    Will these ever again appear officially (and cheaply)? Impossible to say. Meanwhile, no less than four official hits collections appeared over the first decade of the 21st century, with only slight variations in their track sequences amid the occasional single edit. (Even the genuinely exciting From A Backstage Pass, a Keith-era live retrospective available only as an expensive premium from their fan club, got plundered for the retail-available Greatest Hits Live, which sported a disc full of inferior highlights from Join Together and more recent recordings.)
    Live At Leeds recently came out again in a Super Deluxe Edition, including the 2000 two-disc addition, the never-released Hull concert from a day later, and in an annoyingly growing trend, a vinyl copy of the original, all in an expensive box. Somehow we get the feeling that instead of true rarities, most likely any future Who releases will consist of more of the same.

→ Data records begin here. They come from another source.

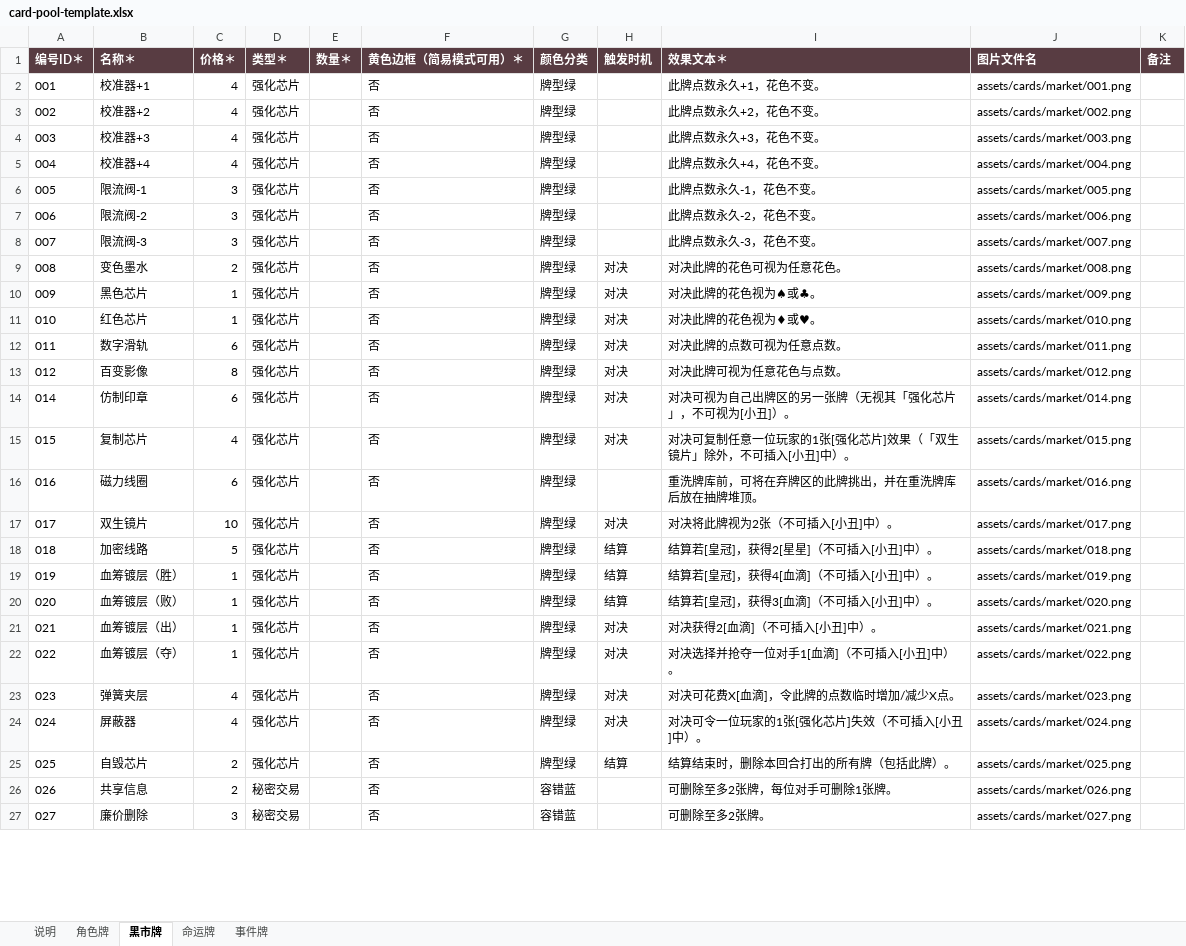
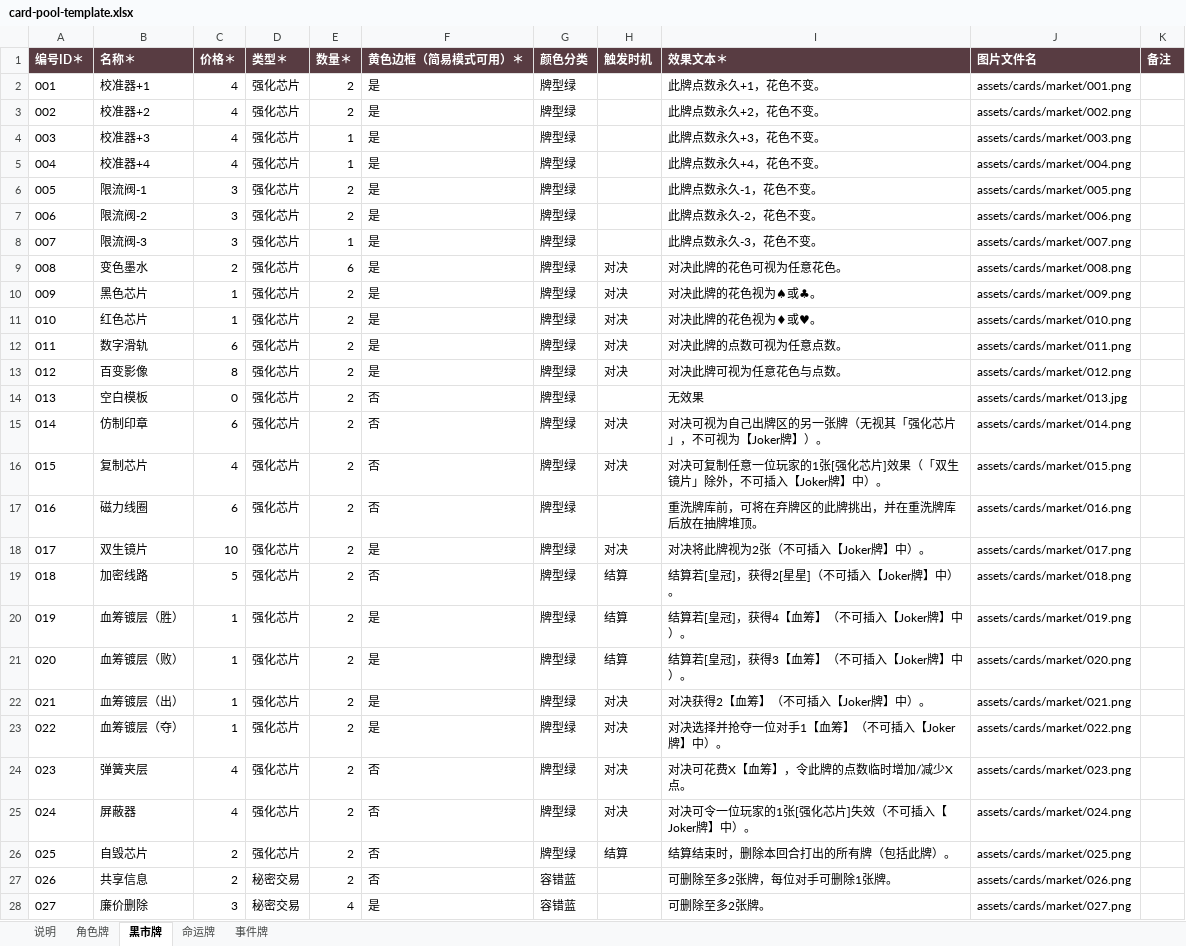
Before and after one commit to flython/Crimson-Stare, an Excel workbook: config/card-pool-template.xlsx, sheet 黑市牌, drawn as a sheet; only a part is shown; values as stored, in another font and other column widths than the file's, no borders; addresses are those after the commit; the diff covers the shown part only; the diff names each change by its address in the sheet, - before the commit and + after, or states it on an @@ line.

```diff
--- a/config/card-pool-template.xlsx (sheet 黑市牌)
+++ b/config/card-pool-template.xlsx (sheet 黑市牌)
-E2:E3 (数量＊): (empty)
+E2:E3 (数量＊): 2
-F2:F13 (黄色边框（简易模式可用）＊): 否
+F2:F13 (黄色边框（简易模式可用）＊): 是
-E4:E5 (数量＊): (empty)
+E4:E5 (数量＊): 1
-E6:E7 (数量＊): (empty)
+E6:E7 (数量＊): 2
-E8 (数量＊): (empty)
+E8 (数量＊): 1
-E9 (数量＊): (empty)
+E9 (数量＊): 6
-E10:E13 (数量＊): (empty)
+E10:E13 (数量＊): 2
+row 14: 013 | 空白模板 | 0 | 强化芯片 | 2 | 否 | 牌型绿 |  | 无效果 | assets/cards/market/013.jpg
-E15:E27 (数量＊): (empty)
+E15:E27 (数量＊): 2
-I15 (效果文本＊): 对决可视为自己出牌区的另一张牌（无视其「强化芯片」，不可视为[小丑]）。
+I15 (效果文本＊): 对决可视为自己出牌区的另一张牌（无视其「强化芯片」，不可视为【Joker牌】）。
-I16 (效果文本＊): 对决可复制任意一位玩家的1张[强化芯片]效果（「双生镜片」除外，不可插入[小丑]中）。
+I16 (效果文本＊): 对决可复制任意一位玩家的1张[强化芯片]效果（「双生镜片」除外，不可插入【Joker牌】中）。
-F18 (黄色边框（简易模式可用）＊): 否
+F18 (黄色边框（简易模式可用）＊): 是
-I18 (效果文本＊): 对决将此牌视为2张（不可插入[小丑]中）。
+I18 (效果文本＊): 对决将此牌视为2张（不可插入【Joker牌】中）。
-I19 (效果文本＊): 结算若[皇冠]，获得2[星星]（不可插入[小丑]中）。
+I19 (效果文本＊): 结算若[皇冠]，获得2[星星]（不可插入【Joker牌】中）。
-F20:F23 (黄色边框（简易模式可用）＊): 否
+F20:F23 (黄色边框（简易模式可用）＊): 是
-I20 (效果文本＊): 结算若[皇冠]，获得4[血滴]（不可插入[小丑]中）。
+I20 (效果文本＊): 结算若[皇冠]，获得4【血筹】（不可插入【Joker牌】中）。
-I21 (效果文本＊): 结算若[皇冠]，获得3[血滴]（不可插入[小丑]中）。
+I21 (效果文本＊): 结算若[皇冠]，获得3【血筹】（不可插入【Joker牌】中）。
-I22 (效果文本＊): 对决获得2[血滴]（不可插入[小丑]中）。
+I22 (效果文本＊): 对决获得2【血筹】（不可插入【Joker牌】中）。
-I23 (效果文本＊): 对决选择并抢夺一位对手1[血滴]（不可插入[小丑]中）。
+I23 (效果文本＊): 对决选择并抢夺一位对手1【血筹】（不可插入【Joker牌】中）。
-I24 (效果文本＊): 对决可花费X[血滴]，令此牌的点数临时增加/减少X点。
+I24 (效果文本＊): 对决可花费X【血筹】，令此牌的点数临时增加/减少X点。
-I25 (效果文本＊): 对决可令一位玩家的1张[强化芯片]失效（不可插入[小丑]中）。
+I25 (效果文本＊): 对决可令一位玩家的1张[强化芯片]失效（不可插入【Joker牌】中）。
-E28 (数量＊): (empty)
+E28 (数量＊): 4
-F28 (黄色边框（简易模式可用）＊): 否
+F28 (黄色边框（简易模式可用）＊): 是
```
Also changed, not shown: 43 edited cells elsewhere in this sheet, sheet 事件牌, sheet 命运牌, sheet 角色牌, 30 other files.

    1. Wow, you really know your Who rarities.

      I totally agree that Meaty Beaty Big And Bouncy deserves reissue in its own right. It is one of those few handful of compilation LPs that really stands up on its own and is more than sum of its parts. It's a total classic and for many American listeners was their introduction to the greatness of the pre-Tommy Who.

      On a side note, I find the stereo remix of My Generation very hard to listen to. Some of Pete's solos were dubbed directly to the final mono track, so there are no existing multi-track tapes for them. Anytime I listen to the stereo version of "My Generation" my brain goes haywire when the song gets to the parts where the solos are missing. There's some stuff missing from the stereo remix of "Circles" too.

    2. The easy part is that most of the omissions are pretty glaring. I can forgive the occasional wacky mix, but "When I Was A Boy" and some of the other B-sides shouldn't be overlooked.

      MBB&B is such a no-brainer I don't understand why it wasn't upgraded. To an extent even Hooligans works as a sequel.

    3. Wardo - you're right but some of these have been re-issued already but on the recent Japanese only SHM series. My site should point you in the right direction if you want to get hold of them. My point with the site is, of course, that Trinifold should plan a FINAL re-issue of every studio variation of every track in a Neil Young-esque kind of way ensuring that mastering is tasteful (not overly loud, EQ'd and uniform) across the whole set as part of their 50th anniversary celebration.

    4. Wow -- I know where I'll be spending the next several days!

      I was aware of these Japanese reissues, but that's a whole hill I hesitate to roll down on this blog. The '90s Who reissue campaign was (mostly) successful, but with just a little tweaking, some of those key missing tracks could have been included the first time, so cheapskates like me don't have to buy the same album a third or fourth time.

      Meanwhile, I've got a new Who website to check out!